WORK TASK: The word "packages" occurs in some lines of the data. Return each such line.

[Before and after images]

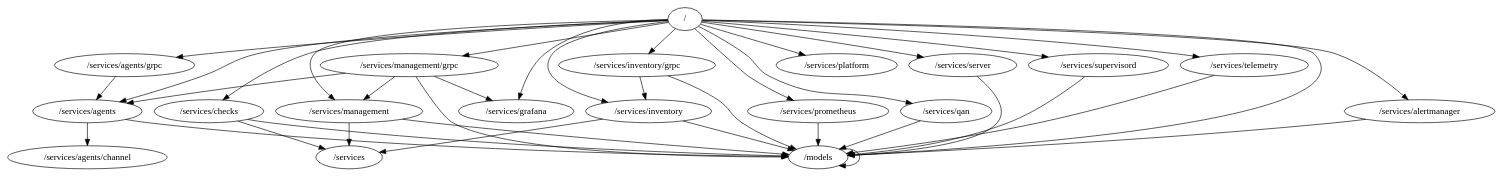
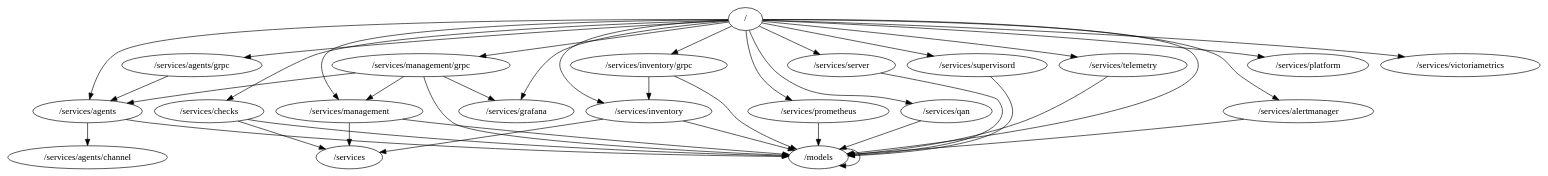
The diagram in packages.dot (percona/pmm-managed), drawn with Graphviz before and after one commit. The commit also changed 19 other files, not shown here.

```diff
--- a/packages.dot
+++ b/packages.dot
@@ -1,40 +1,41 @@
 digraph packages {
 	"/" -> "/models";
 	"/" -> "/services/agents";
 	"/" -> "/services/agents/grpc";
 	"/" -> "/services/alertmanager";
 	"/" -> "/services/checks";
 	"/" -> "/services/grafana";
 	"/" -> "/services/inventory";
 	"/" -> "/services/inventory/grpc";
 	"/" -> "/services/management";
 	"/" -> "/services/management/grpc";
 	"/" -> "/services/platform";
 	"/" -> "/services/prometheus";
 	"/" -> "/services/qan";
 	"/" -> "/services/server";
 	"/" -> "/services/supervisord";
 	"/" -> "/services/telemetry";
+	"/" -> "/services/victoriametrics";
 	"/models" -> "/models";
 	"/services/agents" -> "/models";
 	"/services/agents" -> "/services/agents/channel";
 	"/services/agents/grpc" -> "/services/agents";
 	"/services/alertmanager" -> "/models";
 	"/services/checks" -> "/models";
 	"/services/checks" -> "/services";
 	"/services/inventory" -> "/models";
 	"/services/inventory" -> "/services";
 	"/services/inventory/grpc" -> "/models";
 	"/services/inventory/grpc" -> "/services/inventory";
 	"/services/management" -> "/models";
 	"/services/management" -> "/services";
 	"/services/management/grpc" -> "/models";
 	"/services/management/grpc" -> "/services/agents";
 	"/services/management/grpc" -> "/services/grafana";
 	"/services/management/grpc" -> "/services/management";
 	"/services/prometheus" -> "/models";
 	"/services/qan" -> "/models";
 	"/services/server" -> "/models";
 	"/services/supervisord" -> "/models";
 	"/services/telemetry" -> "/models";
 }
```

RESPONSE TO THIS EXERCISE:
The diagram in packages.dot (percona/pmm-managed), drawn with Graphviz before and after one commit. The commit also changed 19 other files, not shown here.
--- a/packages.dot
+++ b/packages.dot
 digraph packages {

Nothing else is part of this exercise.